:: ABOUT THIS TASK ::
Print the whole listing exactly as it appears, but skip the pictures.

:: DATA RECORDS ::
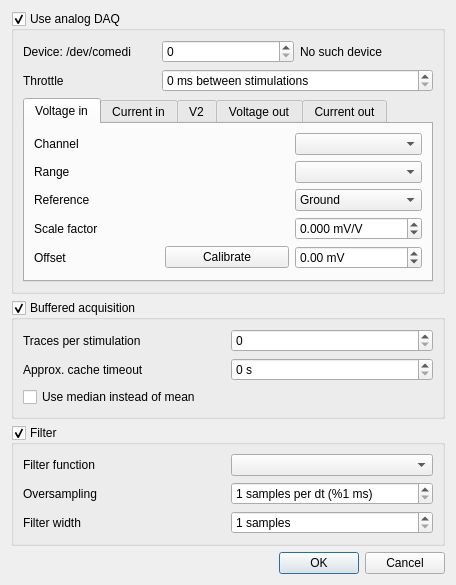
Before: the Qt Designer form src/gui/daqdialog.ui in CompEphys-team/rtdo, drawn with Qt 5.
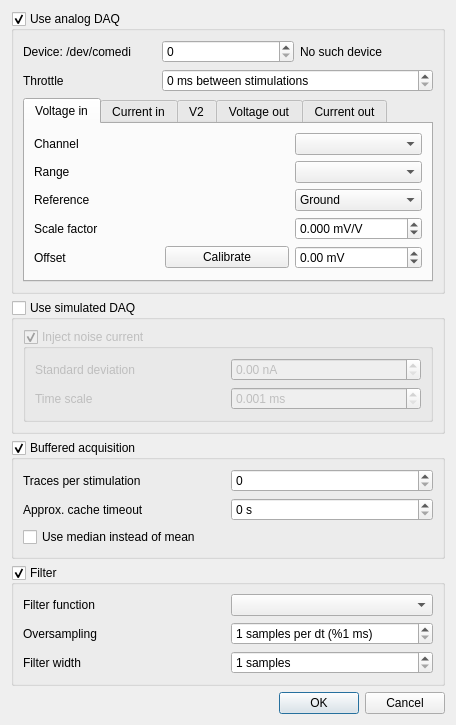
After: the same form once the commit is applied.

Commit message: Added Ornstein-Uhlenbeck noise to Simulator

What changed in the file:
```diff
--- a/src/gui/daqdialog.ui
+++ b/src/gui/daqdialog.ui
@@ -7,7 +7,7 @@
     <x>0</x>
     <y>0</y>
     <width>456</width>
-    <height>581</height>
+    <height>721</height>
    </rect>
   </property>
   <property name="windowTitle">
@@ -612,7 +612,7 @@
      </layout>
     </widget>
    </item>
-   <item row="3" column="0">
+   <item row="4" column="0">
     <widget class="QDialogButtonBox" name="buttonBox">
      <property name="orientation">
       <enum>Qt::Horizontal</enum>
@@ -622,7 +622,7 @@
      </property>
     </widget>
    </item>
-   <item row="2" column="0">
+   <item row="3" column="0">
     <widget class="QGroupBox" name="filter">
      <property name="title">
       <string>Filter</string>
@@ -687,7 +687,7 @@
      </layout>
     </widget>
    </item>
-   <item row="1" column="0">
+   <item row="2" column="0">
     <widget class="QGroupBox" name="cache">
      <property name="title">
       <string>Buffered acquisition</string>
@@ -733,6 +733,73 @@
      </layout>
     </widget>
    </item>
+   <item row="1" column="0">
+    <widget class="QGroupBox" name="simulate">
+     <property name="title">
+      <string>Use simulated DAQ</string>
+     </property>
+     <property name="checkable">
+      <bool>true</bool>
+     </property>
+     <property name="checked">
+      <bool>false</bool>
+     </property>
+     <layout class="QGridLayout" name="gridLayout_10">
+      <item row="0" column="0">
+       <widget class="QGroupBox" name="noise">
+        <property name="title">
+         <string>Inject noise current</string>
+        </property>
+        <property name="checkable">
+         <bool>true</bool>
+        </property>
+        <layout class="QGridLayout" name="gridLayout_11">
+         <item row="0" column="1">
+          <widget class="QDoubleSpinBox" name="noiseStd">
+           <property name="suffix">
+            <string> nA</string>
+           </property>
+           <property name="maximum">
+            <double>1000.000000000000000</double>
+           </property>
+          </widget>
+         </item>
+         <item row="1" column="1">
+          <widget class="QDoubleSpinBox" name="noiseTau">
+           <property name="suffix">
+            <string> ms</string>
+           </property>
+           <property name="decimals">
+            <number>3</number>
+           </property>
+           <property name="minimum">
+            <double>0.001000000000000</double>
+           </property>
+           <property name="maximum">
+            <double>999.999000000000024</double>
+           </property>
+          </widget>
+         </item>
+         <item row="0" column="0">
+          <widget class="QLabel" name="label_33">
+           <property name="text">
+            <string>Standard deviation</string>
+           </property>
+          </widget>
+         </item>
+         <item row="1" column="0">
+          <widget class="QLabel" name="label_34">
+           <property name="text">
+            <string>Time scale</string>
+           </property>
+          </widget>
+         </item>
+        </layout>
+       </widget>
+      </item>
+     </layout>
+    </widget>
+   </item>
   </layout>
  </widget>
  <resources/>
```
The commit also changes 4 other files.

:: RESPONSE BOX ::
Before: the Qt Designer form src/gui/daqdialog.ui in CompEphys-team/rtdo, drawn with Qt 5.
After: the same form once the commit is applied.

Commit message: Added Ornstein-Uhlenbeck noise to Simulator

What changed in the file:
```diff
--- a/src/gui/daqdialog.ui
+++ b/src/gui/daqdialog.ui
@@ -7,7 +7,7 @@
     <x>0</x>
     <y>0</y>
     <width>456</width>
-    <height>581</height>
+    <height>721</height>
    </rect>
   </property>
   <property name="windowTitle">
@@ -612,7 +612,7 @@
      </layout>
     </widget>
    </item>
-   <item row="3" column="0">
+   <item row="4" column="0">
     <widget class="QDialogButtonBox" name="buttonBox">
      <property name="orientation">
       <enum>Qt::Horizontal</enum>
@@ -622,7 +622,7 @@
      </property>
     </widget>
    </item>
-   <item row="2" column="0">
+   <item row="3" column="0">
     <widget class="QGroupBox" name="filter">
      <property name="title">
       <string>Filter</string>
@@ -687,7 +687,7 @@
      </layout>
     </widget>
    </item>
-   <item row="1" column="0">
+   <item row="2" column="0">
     <widget class="QGroupBox" name="cache">
      <property name="title">
       <string>Buffered acquisition</string>
@@ -733,6 +733,73 @@
      </layout>
     </widget>
    </item>
+   <item row="1" column="0">
+    <widget class="QGroupBox" name="simulate">
+     <property name="title">
+      <string>Use simulated DAQ</string>
+     </property>
+     <property name="checkable">
+      <bool>true</bool>
+     </property>
+     <property name="checked">
+      <bool>false</bool>
+     </property>
+     <layout class="QGridLayout" name="gridLayout_10">
+      <item row="0" column="0">
+       <widget class="QGroupBox" name="noise">
+        <property name="title">
+         <string>Inject noise current</string>
+        </property>
+        <property name="checkable">
+         <bool>true</bool>
+        </property>
+        <layout class="QGridLayout" name="gridLayout_11">
+         <item row="0" column="1">
+          <widget class="QDoubleSpinBox" name="noiseStd">
+           <property name="suffix">
+            <string> nA</string>
+           </property>
+           <property name="maximum">
+            <double>1000.000000000000000</double>
+           </property>
+          </widget>
+         </item>
+         <item row="1" column="1">
+          <widget class="QDoubleSpinBox" name="noiseTau">
+           <property name="suffix">
+            <string> ms</string>
+           </property>
+           <property name="decimals">
+            <number>3</number>
+           </property>
+           <property name="minimum">
+            <double>0.001000000000000</double>
+           </property>
+           <property name="maximum">
+            <double>999.999000000000024</double>
+           </property>
+          </widget>
+         </item>
+         <item row="0" column="0">
+          <widget class="QLabel" name="label_33">
+           <property name="text">
+            <string>Standard deviation</string>
+           </property>
+          </widget>
+         </item>
+         <item row="1" column="0">
+          <widget class="QLabel" name="label_34">
+           <property name="text">
+            <string>Time scale</string>
+           </property>
+          </widget>
+         </item>
+        </layout>
+       </widget>
+      </item>
+     </layout>
+    </widget>
+   </item>
   </layout>
  </widget>
  <resources/>
```
The commit also changes 4 other files.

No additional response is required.